→ Task to carry out
For the listing below, state how many lines include "Markdown". The number alone is the answer.
────────
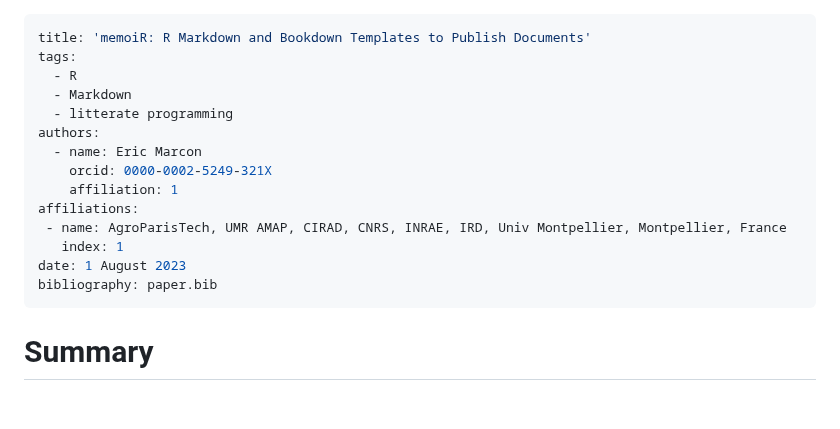
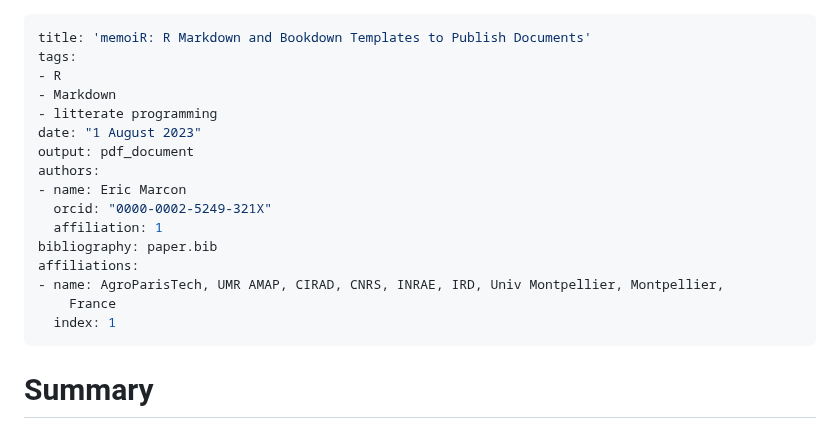
Before and after one commit to EricMarcon/memoiR, a Markdown page: paper/paper.md, the part around one of its changes. Drawn GitHub-style; blank space fills up the shorter version.

```diff
--- a/paper/paper.md
+++ b/paper/paper.md
@@ -1,18 +1,20 @@
 ---
 title: 'memoiR: R Markdown and Bookdown Templates to Publish Documents'
 tags:
-  - R
-  - Markdown
-  - litterate programming
+- R
+- Markdown
+- litterate programming
+date: "1 August 2023"
+output: pdf_document
 authors:
-  - name: Eric Marcon
-    orcid: 0000-0002-5249-321X
-    affiliation: 1
+- name: Eric Marcon
+  orcid: "0000-0002-5249-321X"
+  affiliation: 1
+bibliography: paper.bib
 affiliations:
- - name: AgroParisTech, UMR AMAP, CIRAD, CNRS, INRAE, IRD, Univ Montpellier, Montpellier, France
-   index: 1
-date: 1 August 2023
-bibliography: paper.bib
+- name: AgroParisTech, UMR AMAP, CIRAD, CNRS, INRAE, IRD, Univ Montpellier, Montpellier,
+    France
+  index: 1
 ---
 
 # Summary
```
Also changed, not shown: other parts of paper/paper.md (+1 -1 lines).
────────
→ The completed task
4